Katha sat in his study listening to the reports of the day. Lossepharr was doing a fine job taking over the position Dennethom once held. True, he lacked his cousin’s initiative and seemed more focused on the military aspects of the Boentu system. But he was still learning.
Yet a feeling gnawed at Katha day and night. A suspicion he dared not voice aloud. Instead, every time the thought arose, he tried to push it back down again. He didn’t even share his fears with his wife, Marvena.
Stifling a yawn, Katha poured himself some hot tea. Ever since his brother’s wife and children died on Regat six moons ago, he found himself not sleeping well. Between the system being in mourning, and his son taking over, Katha found himself with little to do but think about the accident If only he hadn’t sent Dennethom to the outer rim. If only the Boentu Atten had been properly serviced. Despite the passage of time, the system still mourned the warrior who should have been their leader. The people on Indra planned to erect a statue of Dennethom. Lossepharr wasn’t too happy to about the news. The people loved Dennethom. It was difficult for Lossepharr to compete.
It was the right thing, sending Dennethom away. At least, that’s what Katha kept telling himself. Dennethom needed to get to know the outer rim planets. Still, it didn’t help much. The more he tried to suppress his emotions, the more his feelings of guilt redoubled their attack at night, when he would toss and turn in bed.
The obvious sources of guilt, he could handle. His order had sent Dennethom and his family to the outer rim. True. But then there were the other thoughts. The ones that made him question the official report. Was it really an accident?
Ever since Katha heard the news of their deaths he found himself suspicious. But he was terrified to learn the truth. Which was why he conducted only the quickest of inquiries into the accident. To a layman everything seemed above board. The Boentu Atten had not been fixed properly. Wydun charged his own personal engineer with gross negligence.

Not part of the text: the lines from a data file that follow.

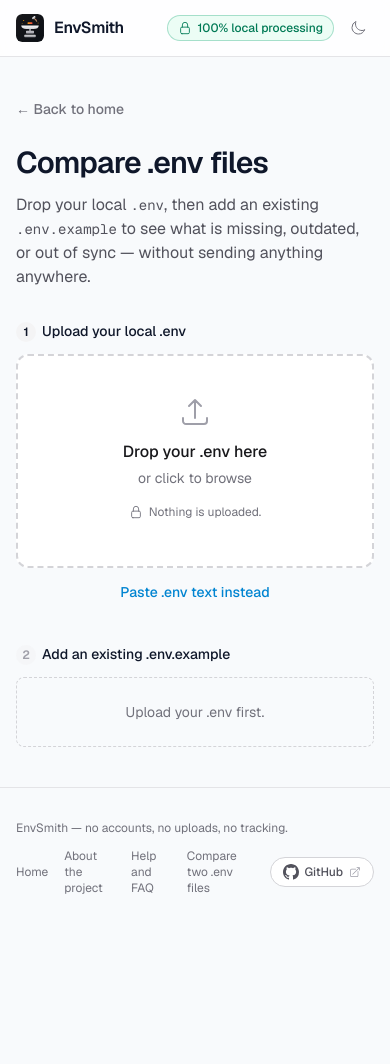
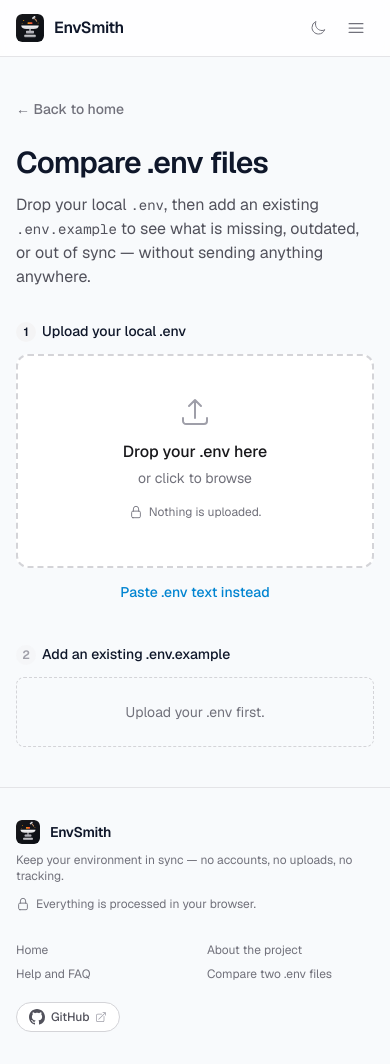
Before and after one commit to modeusweb/envsmith, a Next.js app: page /compare in a window 390 px wide. Before the commit the page ends 928 px from the top, so only its background shows below. Built offline with nearby package versions, Linux system fonts and the light colour scheme.

Commit message:
ui: responsive site header with mobile menu; adaptive footer layout

```diff
--- a/src/components/ui/Header.tsx
+++ b/src/components/ui/Header.tsx
@@ -2,64 +2,114 @@
 
 import Link from "next/link";
 import Image from "next/image";
-import { LockClosedIcon, MoonIcon, SunIcon } from "@heroicons/react/24/outline";
+import { useState } from "react";
+import { Bars3Icon, LockClosedIcon, MoonIcon, SunIcon, XMarkIcon } from "@heroicons/react/24/outline";
 import { useTheme } from "@/hooks/use-theme";
+
+const NAV_LINKS = [
+  { href: "/compare", label: "Compare" },
+  { href: "/about", label: "About" },
+  { href: "/help", label: "Help" },
+] as const;
+
+const LINK_CLASS =
+  "rounded text-zinc-500 dark:text-zinc-400 hover:text-zinc-900 dark:hover:text-zinc-100 focus-visible:outline-2 focus-visible:outline-sky-500";
 
 export function Header({ onHome }: { onHome?: () => void }) {
   const [theme, toggleTheme] = useTheme();
+  const [menuOpen, setMenuOpen] = useState(false);
+
+  const brand = (
+    <>
+      <Image src="/logo.svg" alt="EnvSmith logo" width={28} height={28} className="rounded-md" priority />
+      <span className="font-semibold tracking-tight truncate">EnvSmith</span>
+    </>
+  );
 
   return (
     <header className="sticky top-0 z-40 border-b border-zinc-200 dark:border-zinc-800 bg-white/80 dark:bg-zinc-950/80 backdrop-blur">
-      <div className="relative mx-auto max-w-7xl px-4 sm:px-6 h-14 flex items-center justify-between gap-3">
+      <div className="relative mx-auto max-w-7xl px-4 sm:px-6 h-14 flex items-center justify-between gap-2 sm:gap-3">
         {onHome ? (
           <button
             type="button"
             onClick={onHome}
-            className="flex items-center gap-2.5 min-w-0 rounded-md focus-visible:outline-2 focus-visible:outline-sky-500"
+            className="flex min-w-0 items-center gap-2.5 rounded-md focus-visible:outline-2 focus-visible:outline-sky-500"
             aria-label="EnvSmith — back to home"
           >
-            <Image src="/logo.svg" alt="EnvSmith logo" width={28} height={28} className="rounded-md" priority />
-            <span className="font-semibold tracking-tight truncate">EnvSmith</span>
+            {brand}
           </button>
         ) : (
           <Link
             href="/"
-            className="flex items-center gap-2.5 min-w-0 rounded-md focus-visible:outline-2 focus-visible:outline-sky-500"
+            className="flex min-w-0 items-center gap-2.5 rounded-md focus-visible:outline-2 focus-visible:outline-sky-500"
             aria-label="EnvSmith — back to home"
           >
-            <Image src="/logo.svg" alt="EnvSmith logo" width={28} height={28} className="rounded-md" priority />
-            <span className="font-semibold tracking-tight truncate">EnvSmith</span>
+            {brand}
           </Link>
         )}
+
         <nav
           aria-label="Site"
-          className="hidden sm:flex items-center gap-5 text-sm text-zinc-500 dark:text-zinc-400 absolute left-1/2 -translate-x-1/2"
+          className="absolute left-1/2 hidden -translate-x-1/2 items-center gap-5 text-sm md:flex"
         >
-          <Link href="/compare" className="hover:text-zinc-800 dark:hover:text-zinc-200 focus-visible:outline-2 focus-visible:outline-sky-500 rounded">
-            Compare
-          </Link>
-          <Link href="/about" className="hover:text-zinc-800 dark:hover:text-zinc-200 focus-visible:outline-2 focus-visible:outline-sky-500 rounded">
-            About
-          </Link>
-          <Link href="/help" className="hover:text-zinc-800 dark:hover:text-zinc-200 focus-visible:outline-2 focus-visible:outline-sky-500 rounded">
-            Help
-          </Link>
+          {NAV_LINKS.map((link) => (
+            <Link key={link.href} href={link.href} className={LINK_CLASS}>
+              {link.label}
+            </Link>
+          ))}
         </nav>
-        <div className="flex items-center gap-2">
-          <span className="inline-flex items-center gap-1.5 rounded-full border border-emerald-600/30 bg-emerald-50 dark:bg-emerald-950/50 px-2.5 py-1 text-xs font-medium text-emerald-700 dark:text-emerald-400">
+
+        <div className="flex shrink-0 items-center gap-1 sm:gap-2">
+          <span className="hidden items-center gap-1.5 rounded-full border border-emerald-600/30 bg-emerald-50 px-2.5 py-1 text-xs font-medium text-emerald-700 sm:inline-flex dark:bg-emerald-950/50 dark:text-emerald-400">
             <LockClosedIcon className="size-3.5" aria-hidden />
             100% local processing
           </span>
           <button
             type="button"
             onClick={toggleTheme}
-            className="p-2 rounded-md text-zinc-500 dark:text-zinc-400 hover:bg-zinc-100 dark:hover:bg-zinc-800 focus-visible:outline-2 focus-visible:outline-sky-500"
+            className="rounded-md p-2 text-zinc-500 hover:bg-zinc-100 focus-visible:outline-2 focus-visible:outline-sky-500 dark:text-zinc-400 dark:hover:bg-zinc-800"
             aria-label={`Switch to ${theme === "dark" ? "light" : "dark"} mode`}
           >
             {theme === "dark" ? <SunIcon className="size-4" /> : <MoonIcon className="size-4" />}
           </button>
+          <button
+            type="button"
+            onClick={() => setMenuOpen((open) => !open)}
+            className="rounded-md p-2 text-zinc-500 hover:bg-zinc-100 focus-visible:outline-2 focus-visible:outline-sky-500 md:hidden dark:text-zinc-400 dark:hover:bg-zinc-800"
+            aria-expanded={menuOpen}
+            aria-controls="mobile-nav"
+            aria-label={menuOpen ? "Close navigation menu" : "Open navigation menu"}
+          >
+            {menuOpen ? <XMarkIcon className="size-5" /> : <Bars3Icon className="size-5" />}
+          </button>
         </div>
       </div>
+
+      {menuOpen && (
+        <nav
+          id="mobile-nav"
+          aria-label="Site"
+          className="border-t border-zinc-200 bg-white px-4 py-2 md:hidden dark:border-zinc-800 dark:bg-zinc-950"
+        >
+          <ul className="flex flex-col">
+            {NAV_LINKS.map((link) => (
+              <li key={link.href}>
+                <Link
+                  href={link.href}
+                  onClick={() => setMenuOpen(false)}
+                  className="block rounded-md px-2 py-2.5 text-sm font-medium text-zinc-700 hover:bg-zinc-100 focus-visible:outline-2 focus-visible:outline-sky-500 dark:text-zinc-200 dark:hover:bg-zinc-900"
+                >
+                  {link.label}
+                </Link>
+              </li>
+            ))}
+            <li className="mt-1 flex items-center gap-1.5 px-2 pb-2 text-xs text-zinc-500 sm:hidden dark:text-zinc-400">
+              <LockClosedIcon className="size-3.5 shrink-0" aria-hidden />
+              Your files never leave this browser.
+            </li>
+          </ul>
+        </nav>
+      )}
     </header>
   );
 }
--- a/src/components/ui/SiteFooter.tsx
+++ b/src/components/ui/SiteFooter.tsx
@@ -1,47 +1,58 @@
 import Link from "next/link";
+import Image from "next/image";
 import { ArrowTopRightOnSquareIcon } from "@heroicons/react/24/solid";
+import { LockClosedIcon } from "@heroicons/react/24/outline";
 
 const GITHUB_URL = "https://github.com/modeusweb/envsmith";
+
+const NAV_LINKS = [
+  { href: "/", label: "Home" },
+  { href: "/about", label: "About the project" },
+  { href: "/help", label: "Help and FAQ" },
+  { href: "/compare", label: "Compare two .env files" },
+] as const;
+
+const LINK_CLASS =
+  "rounded text-zinc-500 hover:text-zinc-900 focus-visible:outline-2 focus-visible:outline-sky-500 dark:text-zinc-400 dark:hover:text-zinc-100";
 
 /** Site-wide footer with navigation. */
 export function SiteFooter() {
   return (
-    <footer className="border-t border-zinc-200 dark:border-zinc-800 py-8">
-      <div className="mx-auto max-w-7xl px-4 sm:px-6 flex flex-wrap items-center justify-between gap-3 text-xs text-zinc-500 dark:text-zinc-500">
-        <span>EnvSmith — no accounts, no uploads, no tracking.</span>
-        <div className="flex items-center gap-4">
-          <nav aria-label="Footer" className="flex items-center gap-4">
-            <Link
-              href="/"
-              className="hover:text-zinc-800 dark:hover:text-zinc-300 focus-visible:outline-2 focus-visible:outline-sky-500 rounded"
-            >
-              Home
-            </Link>
-            <Link
-              href="/about"
-              className="hover:text-zinc-800 dark:hover:text-zinc-300 focus-visible:outline-2 focus-visible:outline-sky-500 rounded"
-            >
-              About the project
-            </Link>
-            <Link
-              href="/help"
-              className="hover:text-zinc-800 dark:hover:text-zinc-300 focus-visible:outline-2 focus-visible:outline-sky-500 rounded"
-            >
-              Help and FAQ
-            </Link>
-            <Link
-              href="/compare"
-              className="hover:text-zinc-800 dark:hover:text-zinc-300 focus-visible:outline-2 focus-visible:outline-sky-500 rounded"
-            >
-              Compare two .env files
-            </Link>
+    <footer className="border-t border-zinc-200 dark:border-zinc-800">
+      <div className="mx-auto flex max-w-7xl flex-col gap-6 px-4 py-8 sm:px-6 md:flex-row md:items-start md:justify-between md:gap-10">
+        <div className="min-w-0">
+          <div className="flex items-center gap-2.5">
+            <Image src="/logo.svg" alt="" width={24} height={24} className="rounded-md" />
+            <span className="text-sm font-semibold tracking-tight">EnvSmith</span>
+          </div>
+          <p className="mt-2 max-w-sm text-xs text-zinc-500 dark:text-zinc-500">
+            Keep your environment in sync — no accounts, no uploads, no tracking.
+          </p>
+          <p className="mt-3 inline-flex items-center gap-1.5 text-xs text-zinc-500 dark:text-zinc-500">
+            <LockClosedIcon className="size-3.5 shrink-0" aria-hidden />
+            Everything is processed in your browser.
+          </p>
+        </div>
+
+        <div className="flex flex-col gap-5 sm:flex-row sm:items-start sm:gap-10">
+          <nav aria-label="Footer">
+            <ul className="grid grid-cols-2 gap-x-6 gap-y-2 text-xs sm:flex sm:flex-col sm:gap-2">
+              {NAV_LINKS.map((link) => (
+                <li key={link.href}>
+                  <Link href={link.href} className={LINK_CLASS}>
+                    {link.label}
+                  </Link>
+                </li>
+              ))}
+            </ul>
           </nav>
+
           <a
             href={GITHUB_URL}
             target="_blank"
             rel="noopener noreferrer"
             aria-label="EnvSmith on GitHub (opens in a new tab)"
-            className="inline-flex items-center gap-1.5 rounded-full border border-zinc-300 dark:border-zinc-700 bg-white dark:bg-zinc-900 px-3 py-1.5 text-xs font-medium text-zinc-600 dark:text-zinc-300 hover:border-zinc-400 dark:hover:border-zinc-500 hover:text-zinc-900 dark:hover:text-white hover:shadow-sm transition-colors focus-visible:outline-2 focus-visible:outline-sky-500"
+            className="inline-flex w-fit items-center gap-1.5 rounded-full border border-zinc-300 bg-white px-3 py-1.5 text-xs font-medium text-zinc-600 transition-colors hover:border-zinc-400 hover:text-zinc-900 hover:shadow-sm focus-visible:outline-2 focus-visible:outline-sky-500 dark:border-zinc-700 dark:bg-zinc-900 dark:text-zinc-300 dark:hover:border-zinc-500 dark:hover:text-white"
           >
             <svg viewBox="0 0 16 16" className="size-4" fill="currentColor" aria-hidden>
               <path d="M8 0C3.58 0 0 3.58 0 8c0 3.54 2.29 6.53 5.47 7.59.4.07.55-.17.55-.38 0-.19-.01-.82-.01-1.49-2.01.37-2.53-.49-2.69-.94-.09-.23-.48-.94-.82-1.13-.28-.15-.68-.52-.01-.53.63-.01 1.08.58 1.23.82.72 1.21 1.87.87 2.33.66.07-.52.28-.87.51-1.07-1.78-.2-3.64-.89-3.64-3.95 0-.87.31-1.59.82-2.15-.08-.2-.36-1.02.08-2.12 0 0 .67-.21 2.2.82.64-.18 1.32-.27 2-.27s1.36.09 2 .27c1.53-1.04 2.2-.82 2.2-.82.44 1.1.16 1.92.08 2.12.51.56.82 1.27.82 2.15 0 3.07-1.87 3.75-3.65 3.95.29.25.54.73.54 1.48 0 1.07-.01 1.93-.01 2.2 0 .21.15.46.55.38A8.01 8.01 0 0 0 16 8c0-4.42-3.58-8-8-8Z" />
```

Katha would never sweep evidence under the rug. But he was afraid to dig too deep. Afraid of what he might find and what the information would do to his family and the system he swore to protect. He couldn’t talk to Marvena. Not because she would think him crazy. No. Katha’s biggest fear is she would agree with him and demand he reopen the investigation. But such an action would reflect badly upon him, not to mention the rest of his family.
At first, he took sleep medication. The meds didn’t help. He began taking increasingly larger doses to fall asleep, and even if he slept, it just meant the nightmares would come. Ghostly accusations from beyond the grave. Chran, blaming him for not protecting his family. Katha shivered just thinking about the dream.
Losing his sight he could handle. You eventually learn to do without. But ever since he lost his sight he had had vivid dreams. It was the only way he got to see anything any more. It wasn’t fair that in the past few months the only things he saw were the dead. And so he gave up sleeping, instead taking the barest of naps as necessary.
But tonight would be different. Tonight he would sleep, because now he finally felt ready to voice his fears.